— WORK INSTRUCTION —
What follows is a set of records; restate each one word for word and drop the pictures.
*** Opening of GIVEN DATA ***
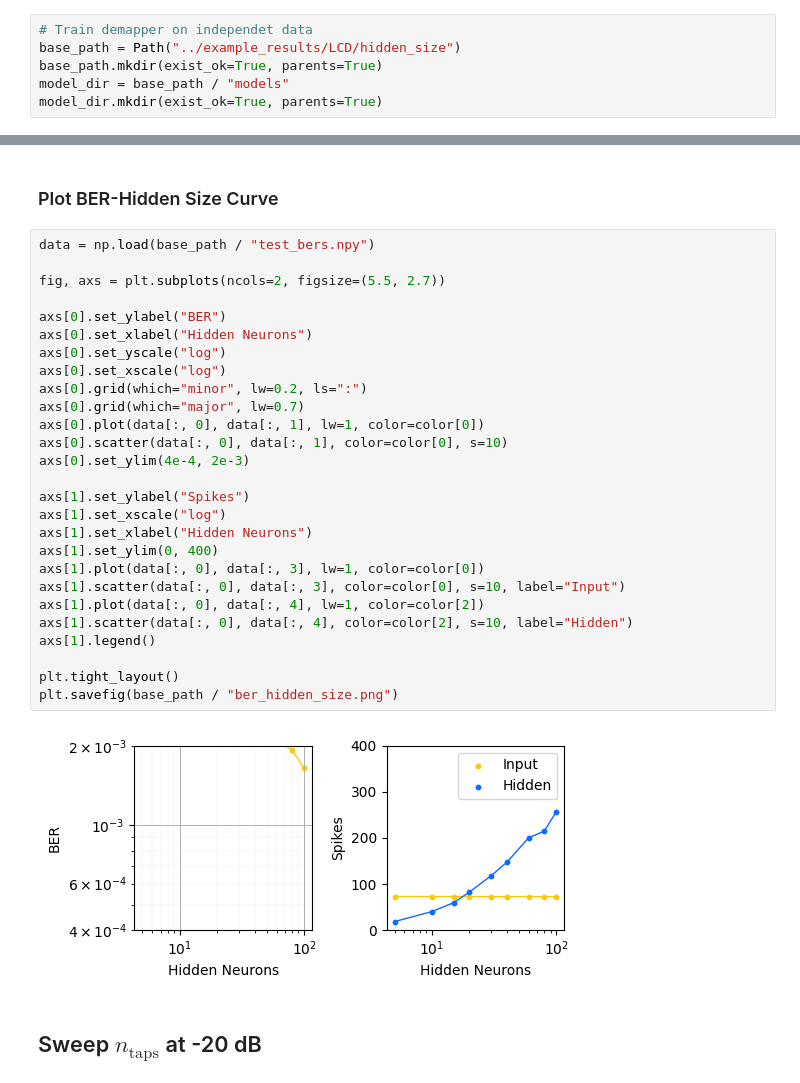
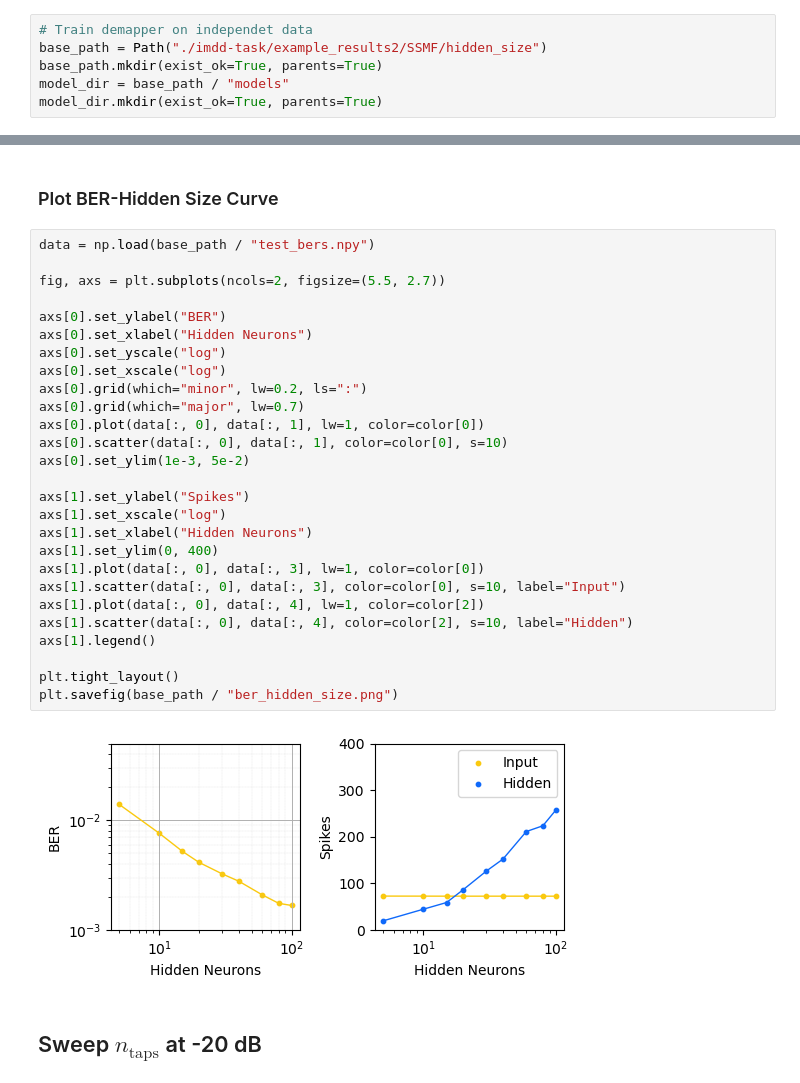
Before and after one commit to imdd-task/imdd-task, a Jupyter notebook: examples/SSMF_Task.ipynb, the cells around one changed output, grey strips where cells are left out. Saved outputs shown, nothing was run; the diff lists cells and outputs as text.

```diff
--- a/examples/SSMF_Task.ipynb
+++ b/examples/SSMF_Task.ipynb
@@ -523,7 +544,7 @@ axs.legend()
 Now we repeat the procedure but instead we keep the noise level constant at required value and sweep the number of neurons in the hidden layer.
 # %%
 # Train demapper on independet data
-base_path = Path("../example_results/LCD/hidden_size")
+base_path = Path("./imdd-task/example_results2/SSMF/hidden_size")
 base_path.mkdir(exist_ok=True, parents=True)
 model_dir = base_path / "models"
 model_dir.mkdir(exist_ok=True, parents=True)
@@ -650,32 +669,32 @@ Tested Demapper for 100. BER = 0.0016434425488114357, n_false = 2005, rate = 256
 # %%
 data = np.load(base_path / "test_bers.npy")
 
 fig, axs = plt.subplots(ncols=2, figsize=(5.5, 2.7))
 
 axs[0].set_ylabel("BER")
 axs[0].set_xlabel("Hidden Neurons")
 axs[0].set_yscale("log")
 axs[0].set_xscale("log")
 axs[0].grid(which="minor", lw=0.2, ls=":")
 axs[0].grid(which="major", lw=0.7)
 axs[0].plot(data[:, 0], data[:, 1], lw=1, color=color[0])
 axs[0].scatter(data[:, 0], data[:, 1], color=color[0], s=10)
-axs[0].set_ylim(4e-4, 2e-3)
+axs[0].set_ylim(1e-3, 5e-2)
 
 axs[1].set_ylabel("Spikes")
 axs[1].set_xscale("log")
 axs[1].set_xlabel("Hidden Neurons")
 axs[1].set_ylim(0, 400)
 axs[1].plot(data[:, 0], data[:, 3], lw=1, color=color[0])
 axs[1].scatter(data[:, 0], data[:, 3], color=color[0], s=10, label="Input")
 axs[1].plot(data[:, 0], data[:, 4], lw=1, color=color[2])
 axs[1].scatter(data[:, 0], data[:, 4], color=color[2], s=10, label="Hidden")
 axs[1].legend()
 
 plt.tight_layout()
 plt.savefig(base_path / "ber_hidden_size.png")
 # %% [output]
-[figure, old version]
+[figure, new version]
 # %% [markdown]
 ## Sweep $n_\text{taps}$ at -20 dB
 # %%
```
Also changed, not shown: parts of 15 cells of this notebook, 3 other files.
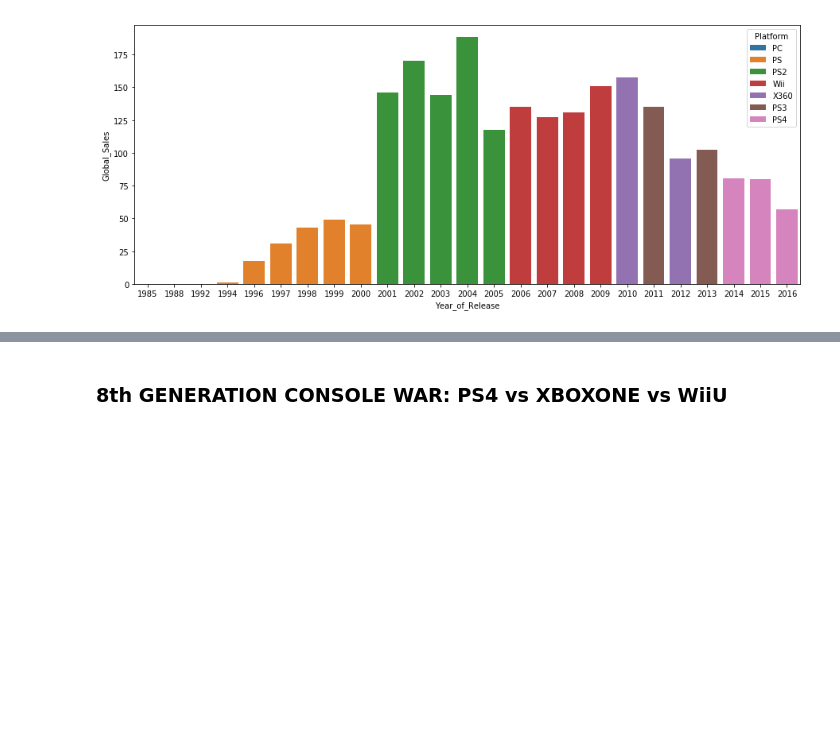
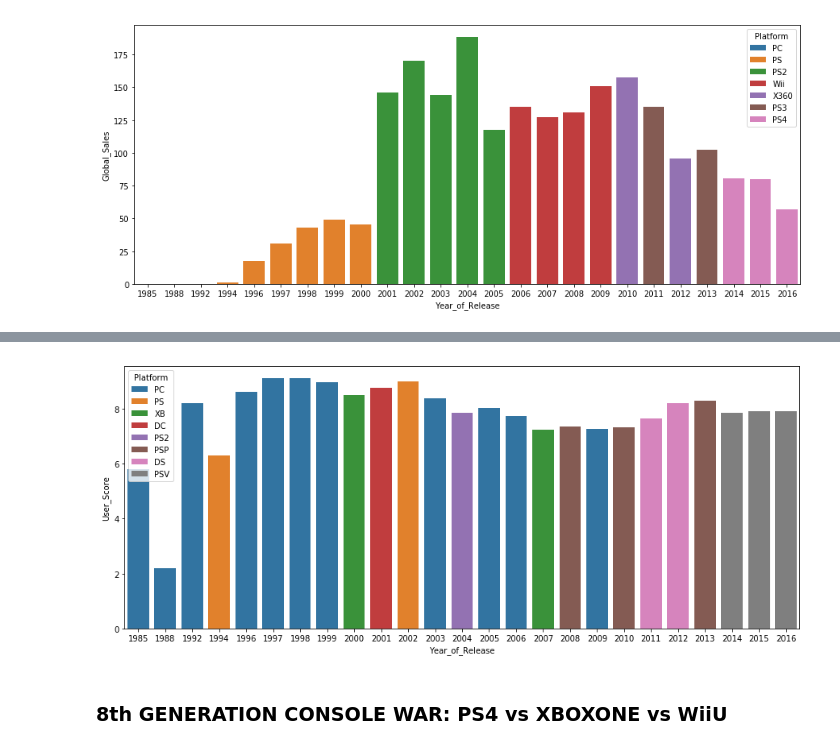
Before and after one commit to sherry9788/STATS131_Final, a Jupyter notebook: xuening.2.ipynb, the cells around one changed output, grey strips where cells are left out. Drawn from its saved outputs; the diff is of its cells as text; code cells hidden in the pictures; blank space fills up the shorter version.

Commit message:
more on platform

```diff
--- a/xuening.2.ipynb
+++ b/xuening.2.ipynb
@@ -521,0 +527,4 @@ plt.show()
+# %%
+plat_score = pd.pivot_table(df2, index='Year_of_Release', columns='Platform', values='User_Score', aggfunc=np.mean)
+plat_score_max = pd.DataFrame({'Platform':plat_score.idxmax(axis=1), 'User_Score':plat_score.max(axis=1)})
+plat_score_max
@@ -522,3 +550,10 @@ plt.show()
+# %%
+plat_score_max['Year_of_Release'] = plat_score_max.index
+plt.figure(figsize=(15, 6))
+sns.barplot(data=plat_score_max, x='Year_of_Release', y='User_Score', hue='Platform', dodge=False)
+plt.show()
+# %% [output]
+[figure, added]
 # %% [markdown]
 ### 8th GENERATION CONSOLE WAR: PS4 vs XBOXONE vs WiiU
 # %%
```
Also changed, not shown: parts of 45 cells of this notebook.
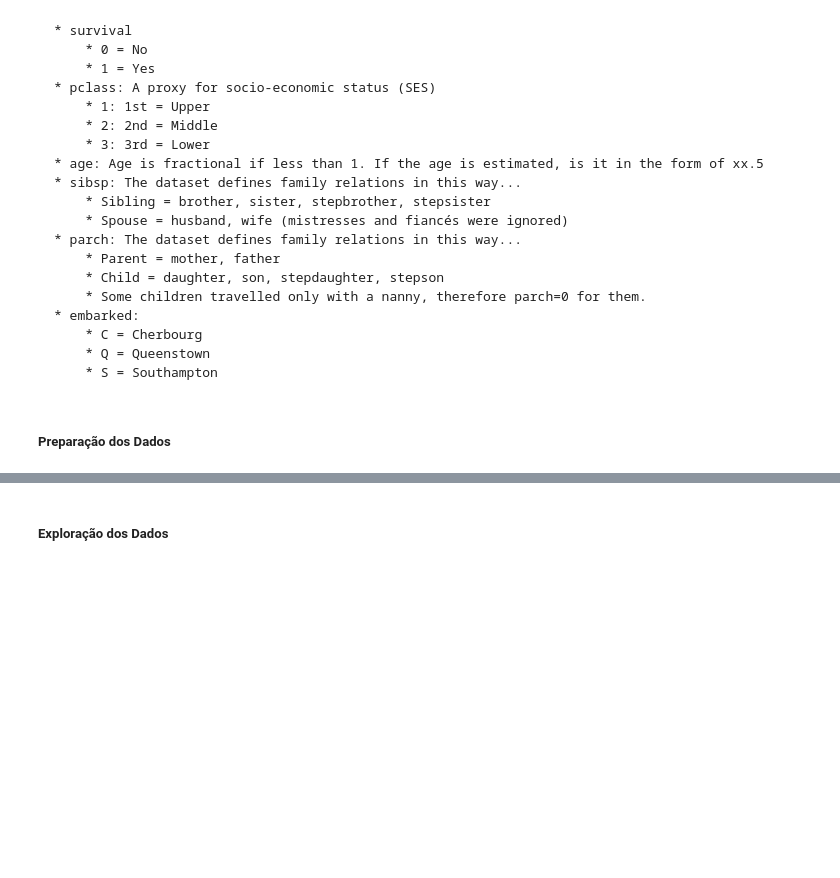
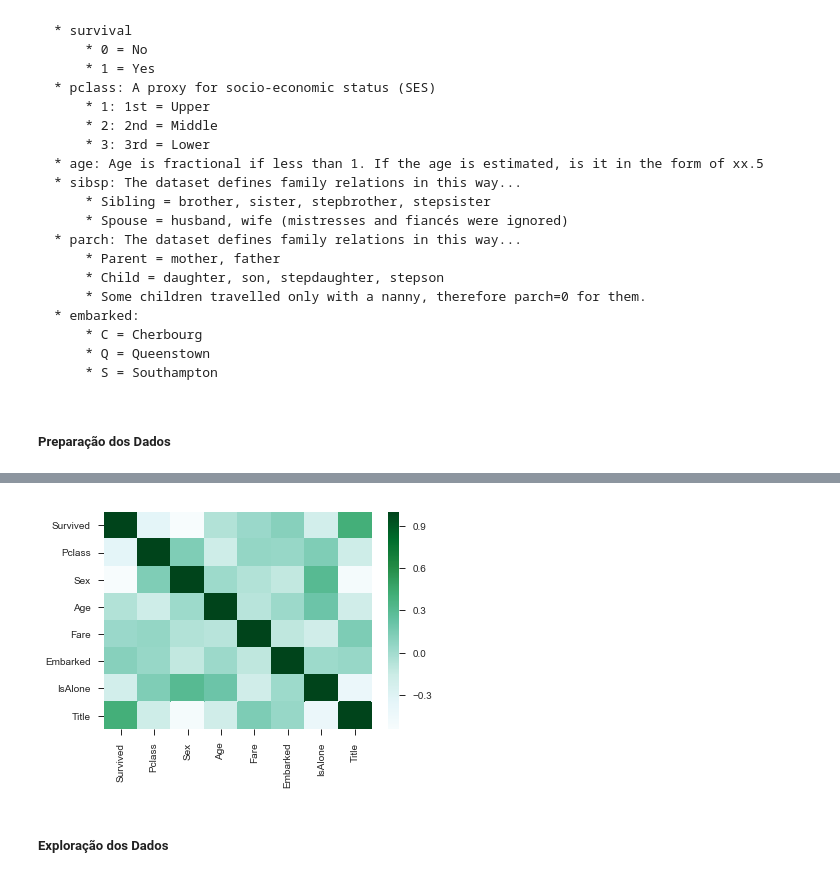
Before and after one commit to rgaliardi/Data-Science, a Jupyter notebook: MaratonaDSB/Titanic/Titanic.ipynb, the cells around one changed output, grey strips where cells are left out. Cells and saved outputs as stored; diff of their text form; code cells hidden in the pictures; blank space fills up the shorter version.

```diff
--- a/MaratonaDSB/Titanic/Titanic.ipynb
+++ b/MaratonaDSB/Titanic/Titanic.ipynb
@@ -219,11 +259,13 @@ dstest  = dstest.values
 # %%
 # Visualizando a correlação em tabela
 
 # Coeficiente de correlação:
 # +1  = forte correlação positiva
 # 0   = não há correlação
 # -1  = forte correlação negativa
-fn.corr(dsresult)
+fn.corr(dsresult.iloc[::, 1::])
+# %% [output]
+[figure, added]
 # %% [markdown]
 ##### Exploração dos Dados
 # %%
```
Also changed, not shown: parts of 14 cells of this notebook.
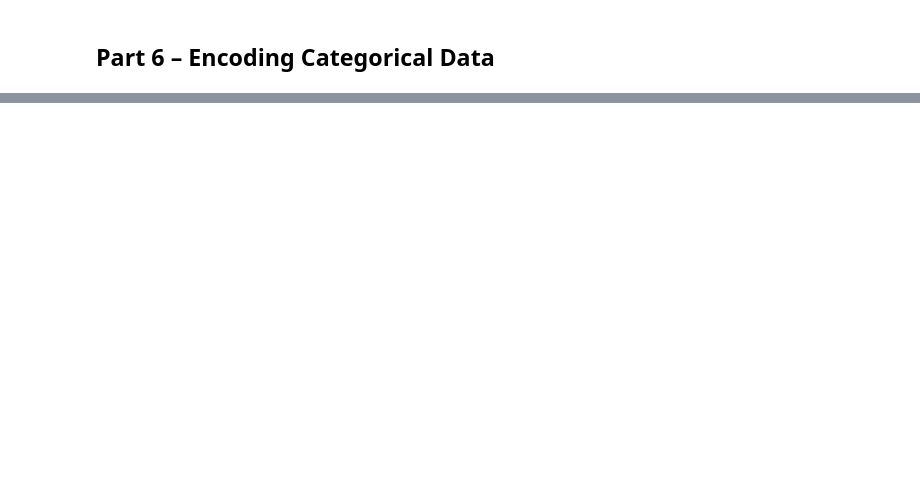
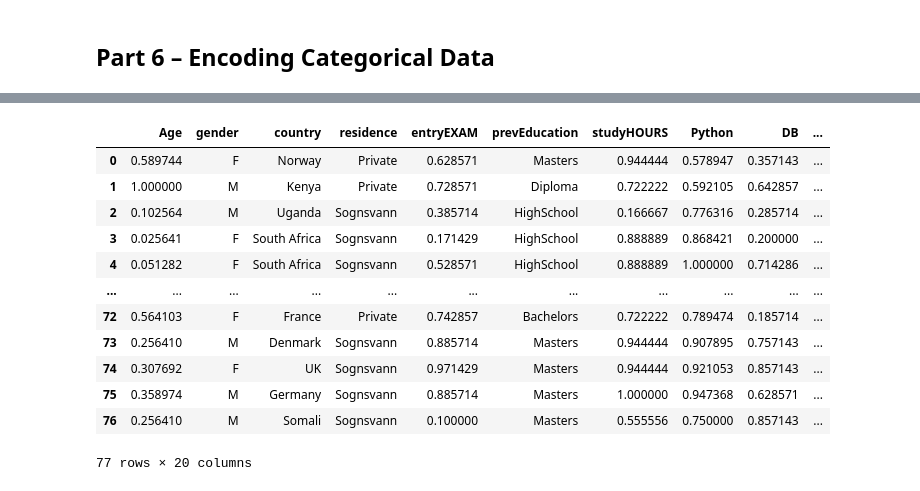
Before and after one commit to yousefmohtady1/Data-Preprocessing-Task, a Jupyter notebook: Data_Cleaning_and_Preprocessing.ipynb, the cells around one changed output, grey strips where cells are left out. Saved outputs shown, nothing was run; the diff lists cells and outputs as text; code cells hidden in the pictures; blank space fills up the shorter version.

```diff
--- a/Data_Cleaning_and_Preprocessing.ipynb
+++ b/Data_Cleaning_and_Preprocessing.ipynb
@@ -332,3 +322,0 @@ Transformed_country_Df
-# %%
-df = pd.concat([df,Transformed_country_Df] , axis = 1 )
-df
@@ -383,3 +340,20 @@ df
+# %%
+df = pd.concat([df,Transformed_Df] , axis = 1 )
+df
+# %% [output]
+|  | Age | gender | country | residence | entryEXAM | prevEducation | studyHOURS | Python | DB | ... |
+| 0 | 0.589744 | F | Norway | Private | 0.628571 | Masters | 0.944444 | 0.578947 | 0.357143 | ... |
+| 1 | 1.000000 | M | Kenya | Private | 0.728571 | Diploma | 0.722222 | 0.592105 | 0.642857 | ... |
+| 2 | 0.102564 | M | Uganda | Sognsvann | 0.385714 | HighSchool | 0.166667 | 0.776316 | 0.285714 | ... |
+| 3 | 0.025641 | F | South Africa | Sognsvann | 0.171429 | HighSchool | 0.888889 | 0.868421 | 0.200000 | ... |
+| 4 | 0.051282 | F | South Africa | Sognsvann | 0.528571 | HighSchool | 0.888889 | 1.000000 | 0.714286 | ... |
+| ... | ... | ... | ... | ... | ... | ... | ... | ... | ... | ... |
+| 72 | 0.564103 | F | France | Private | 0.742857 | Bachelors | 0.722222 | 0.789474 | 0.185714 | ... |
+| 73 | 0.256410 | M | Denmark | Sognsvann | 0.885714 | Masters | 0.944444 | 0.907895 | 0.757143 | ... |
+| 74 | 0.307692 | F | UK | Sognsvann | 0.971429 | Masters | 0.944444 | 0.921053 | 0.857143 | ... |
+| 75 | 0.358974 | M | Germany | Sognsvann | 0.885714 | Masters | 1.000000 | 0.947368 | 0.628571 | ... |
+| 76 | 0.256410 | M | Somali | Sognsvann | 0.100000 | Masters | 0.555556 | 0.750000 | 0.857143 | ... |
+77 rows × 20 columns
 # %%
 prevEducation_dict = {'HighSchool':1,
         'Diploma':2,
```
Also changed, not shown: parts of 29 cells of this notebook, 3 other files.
*** Close of GIVEN DATA ***
— EXERCISE RESULT —
Before and after one commit to imdd-task/imdd-task, a Jupyter notebook: examples/SSMF_Task.ipynb, the cells around one changed output, grey strips where cells are left out. Saved outputs shown, nothing was run; the diff lists cells and outputs as text.

```diff
--- a/examples/SSMF_Task.ipynb
+++ b/examples/SSMF_Task.ipynb
@@ -523,7 +544,7 @@ axs.legend()
 Now we repeat the procedure but instead we keep the noise level constant at required value and sweep the number of neurons in the hidden layer.
 # %%
 # Train demapper on independet data
-base_path = Path("../example_results/LCD/hidden_size")
+base_path = Path("./imdd-task/example_results2/SSMF/hidden_size")
 base_path.mkdir(exist_ok=True, parents=True)
 model_dir = base_path / "models"
 model_dir.mkdir(exist_ok=True, parents=True)
@@ -650,32 +669,32 @@ Tested Demapper for 100. BER = 0.0016434425488114357, n_false = 2005, rate = 256
 # %%
 data = np.load(base_path / "test_bers.npy")
 
 fig, axs = plt.subplots(ncols=2, figsize=(5.5, 2.7))
 
 axs[0].set_ylabel("BER")
 axs[0].set_xlabel("Hidden Neurons")
 axs[0].set_yscale("log")
 axs[0].set_xscale("log")
 axs[0].grid(which="minor", lw=0.2, ls=":")
 axs[0].grid(which="major", lw=0.7)
 axs[0].plot(data[:, 0], data[:, 1], lw=1, color=color[0])
 axs[0].scatter(data[:, 0], data[:, 1], color=color[0], s=10)
-axs[0].set_ylim(4e-4, 2e-3)
+axs[0].set_ylim(1e-3, 5e-2)
 
 axs[1].set_ylabel("Spikes")
 axs[1].set_xscale("log")
 axs[1].set_xlabel("Hidden Neurons")
 axs[1].set_ylim(0, 400)
 axs[1].plot(data[:, 0], data[:, 3], lw=1, color=color[0])
 axs[1].scatter(data[:, 0], data[:, 3], color=color[0], s=10, label="Input")
 axs[1].plot(data[:, 0], data[:, 4], lw=1, color=color[2])
 axs[1].scatter(data[:, 0], data[:, 4], color=color[2], s=10, label="Hidden")
 axs[1].legend()
 
 plt.tight_layout()
 plt.savefig(base_path / "ber_hidden_size.png")
 # %% [output]
-[figure, old version]
+[figure, new version]
 # %% [markdown]
 ## Sweep $n_\text{taps}$ at -20 dB
 # %%
```
Also changed, not shown: parts of 15 cells of this notebook, 3 other files.
Before and after one commit to sherry9788/STATS131_Final, a Jupyter notebook: xuening.2.ipynb, the cells around one changed output, grey strips where cells are left out. Drawn from its saved outputs; the diff is of its cells as text; code cells hidden in the pictures; blank space fills up the shorter version.

Commit message:
more on platform

```diff
--- a/xuening.2.ipynb
+++ b/xuening.2.ipynb
@@ -521,0 +527,4 @@ plt.show()
+# %%
+plat_score = pd.pivot_table(df2, index='Year_of_Release', columns='Platform', values='User_Score', aggfunc=np.mean)
+plat_score_max = pd.DataFrame({'Platform':plat_score.idxmax(axis=1), 'User_Score':plat_score.max(axis=1)})
+plat_score_max
@@ -522,3 +550,10 @@ plt.show()
+# %%
+plat_score_max['Year_of_Release'] = plat_score_max.index
+plt.figure(figsize=(15, 6))
+sns.barplot(data=plat_score_max, x='Year_of_Release', y='User_Score', hue='Platform', dodge=False)
+plt.show()
+# %% [output]
+[figure, added]
 # %% [markdown]
 ### 8th GENERATION CONSOLE WAR: PS4 vs XBOXONE vs WiiU
 # %%
```
Also changed, not shown: parts of 45 cells of this notebook.
Before and after one commit to rgaliardi/Data-Science, a Jupyter notebook: MaratonaDSB/Titanic/Titanic.ipynb, the cells around one changed output, grey strips where cells are left out. Cells and saved outputs as stored; diff of their text form; code cells hidden in the pictures; blank space fills up the shorter version.

```diff
--- a/MaratonaDSB/Titanic/Titanic.ipynb
+++ b/MaratonaDSB/Titanic/Titanic.ipynb
@@ -219,11 +259,13 @@ dstest  = dstest.values
 # %%
 # Visualizando a correlação em tabela
 
 # Coeficiente de correlação:
 # +1  = forte correlação positiva
 # 0   = não há correlação
 # -1  = forte correlação negativa
-fn.corr(dsresult)
+fn.corr(dsresult.iloc[::, 1::])
+# %% [output]
+[figure, added]
 # %% [markdown]
 ##### Exploração dos Dados
 # %%
```
Also changed, not shown: parts of 14 cells of this notebook.
Before and after one commit to yousefmohtady1/Data-Preprocessing-Task, a Jupyter notebook: Data_Cleaning_and_Preprocessing.ipynb, the cells around one changed output, grey strips where cells are left out. Saved outputs shown, nothing was run; the diff lists cells and outputs as text; code cells hidden in the pictures; blank space fills up the shorter version.

```diff
--- a/Data_Cleaning_and_Preprocessing.ipynb
+++ b/Data_Cleaning_and_Preprocessing.ipynb
@@ -332,3 +322,0 @@ Transformed_country_Df
-# %%
-df = pd.concat([df,Transformed_country_Df] , axis = 1 )
-df
@@ -383,3 +340,20 @@ df
+# %%
+df = pd.concat([df,Transformed_Df] , axis = 1 )
+df
+# %% [output]
+|  | Age | gender | country | residence | entryEXAM | prevEducation | studyHOURS | Python | DB | ... |
+| 0 | 0.589744 | F | Norway | Private | 0.628571 | Masters | 0.944444 | 0.578947 | 0.357143 | ... |
+| 1 | 1.000000 | M | Kenya | Private | 0.728571 | Diploma | 0.722222 | 0.592105 | 0.642857 | ... |
+| 2 | 0.102564 | M | Uganda | Sognsvann | 0.385714 | HighSchool | 0.166667 | 0.776316 | 0.285714 | ... |
+| 3 | 0.025641 | F | South Africa | Sognsvann | 0.171429 | HighSchool | 0.888889 | 0.868421 | 0.200000 | ... |
+| 4 | 0.051282 | F | South Africa | Sognsvann | 0.528571 | HighSchool | 0.888889 | 1.000000 | 0.714286 | ... |
+| ... | ... | ... | ... | ... | ... | ... | ... | ... | ... | ... |
+| 72 | 0.564103 | F | France | Private | 0.742857 | Bachelors | 0.722222 | 0.789474 | 0.185714 | ... |
+| 73 | 0.256410 | M | Denmark | Sognsvann | 0.885714 | Masters | 0.944444 | 0.907895 | 0.757143 | ... |
+| 74 | 0.307692 | F | UK | Sognsvann | 0.971429 | Masters | 0.944444 | 0.921053 | 0.857143 | ... |
+| 75 | 0.358974 | M | Germany | Sognsvann | 0.885714 | Masters | 1.000000 | 0.947368 | 0.628571 | ... |
+| 76 | 0.256410 | M | Somali | Sognsvann | 0.100000 | Masters | 0.555556 | 0.750000 | 0.857143 | ... |
+77 rows × 20 columns
 # %%
 prevEducation_dict = {'HighSchool':1,
         'Diploma':2,
```
Also changed, not shown: parts of 29 cells of this notebook, 3 other files.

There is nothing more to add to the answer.